Start of Block

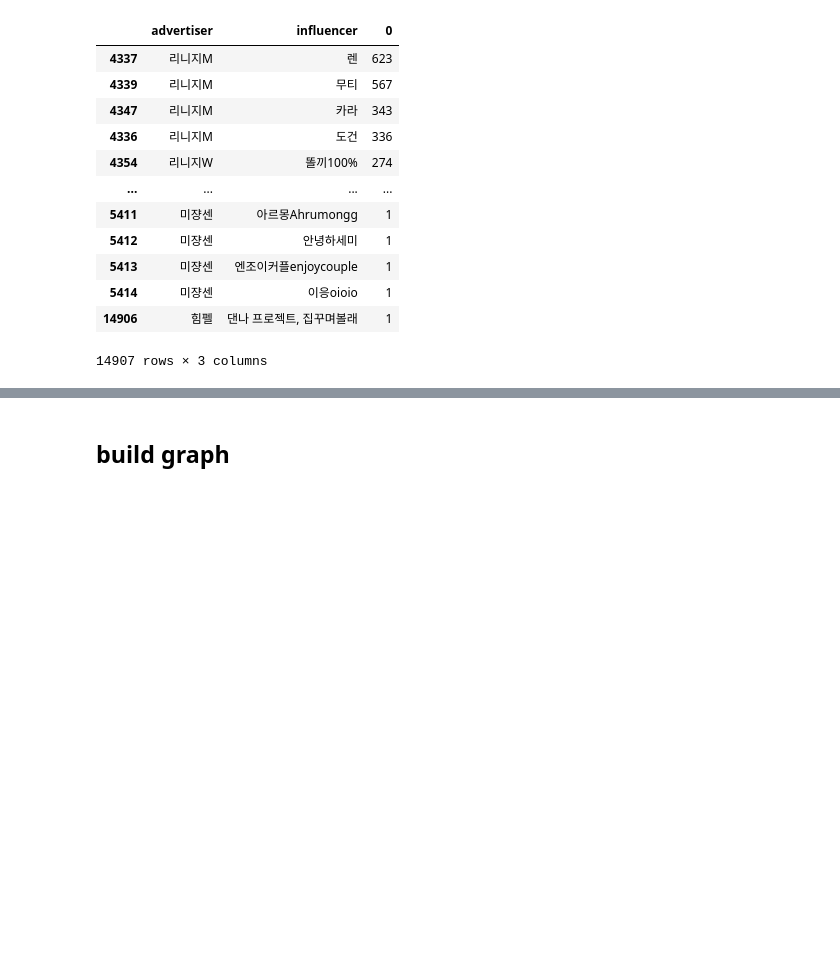
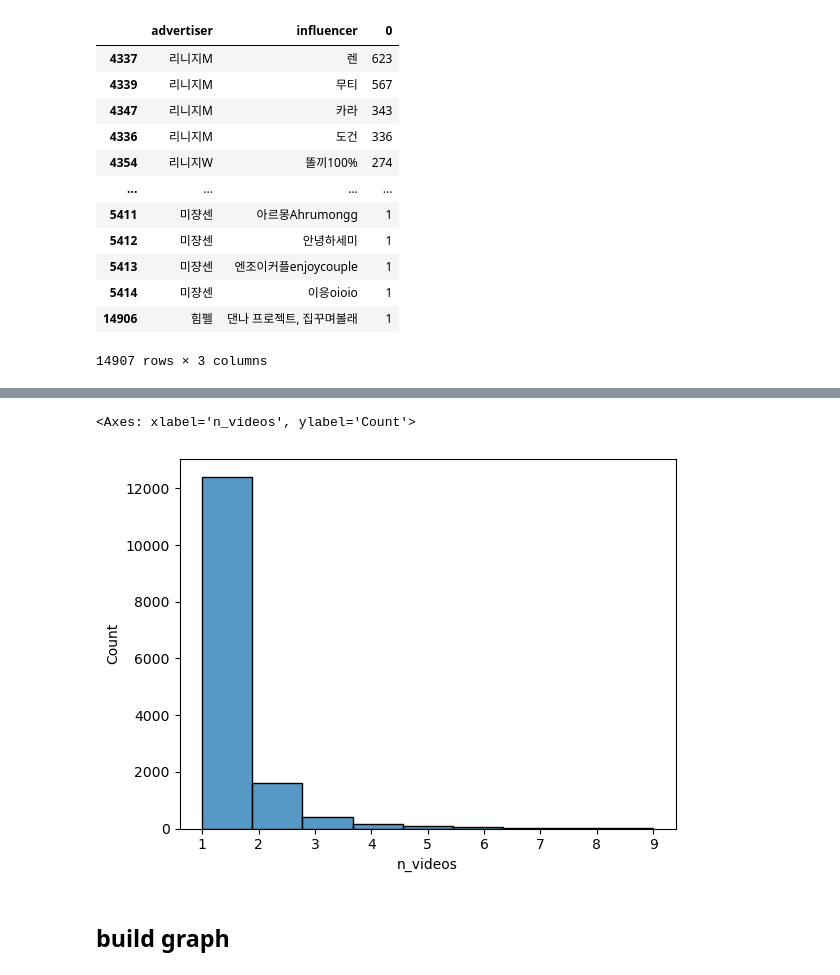
Before and after one commit to marlenawawer/Influencer_Selection, a Jupyter notebook: analysis.ipynb, the cells around one changed output, grey strips where cells are left out. Cells and saved outputs as stored; diff of their text form; code cells hidden in the pictures; blank space fills up the shorter version.

```diff
--- a/analysis.ipynb
+++ b/analysis.ipynb
@@ -165,3 +218,10 @@ final_df
+# %%
+import seaborn as sns
+
+sns.histplot(final_df[final_df['n_videos'] < 10], x='n_videos', bins=9)
+# %% [output]
+<Axes: xlabel='n_videos', ylabel='Count'>
+[figure, added]
 # %% [markdown]
 ## build graph
 # %%
```
Also changed, not shown: parts of 30 cells of this notebook.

End of Block

• What is required: Produce a verbatim copy of all records, minus pictures.

• Expected output:
Before and after one commit to marlenawawer/Influencer_Selection, a Jupyter notebook: analysis.ipynb, the cells around one changed output, grey strips where cells are left out. Cells and saved outputs as stored; diff of their text form; code cells hidden in the pictures; blank space fills up the shorter version.

```diff
--- a/analysis.ipynb
+++ b/analysis.ipynb
@@ -165,3 +218,10 @@ final_df
+# %%
+import seaborn as sns
+
+sns.histplot(final_df[final_df['n_videos'] < 10], x='n_videos', bins=9)
+# %% [output]
+<Axes: xlabel='n_videos', ylabel='Count'>
+[figure, added]
 # %% [markdown]
 ## build graph
 # %%
```
Also changed, not shown: parts of 30 cells of this notebook.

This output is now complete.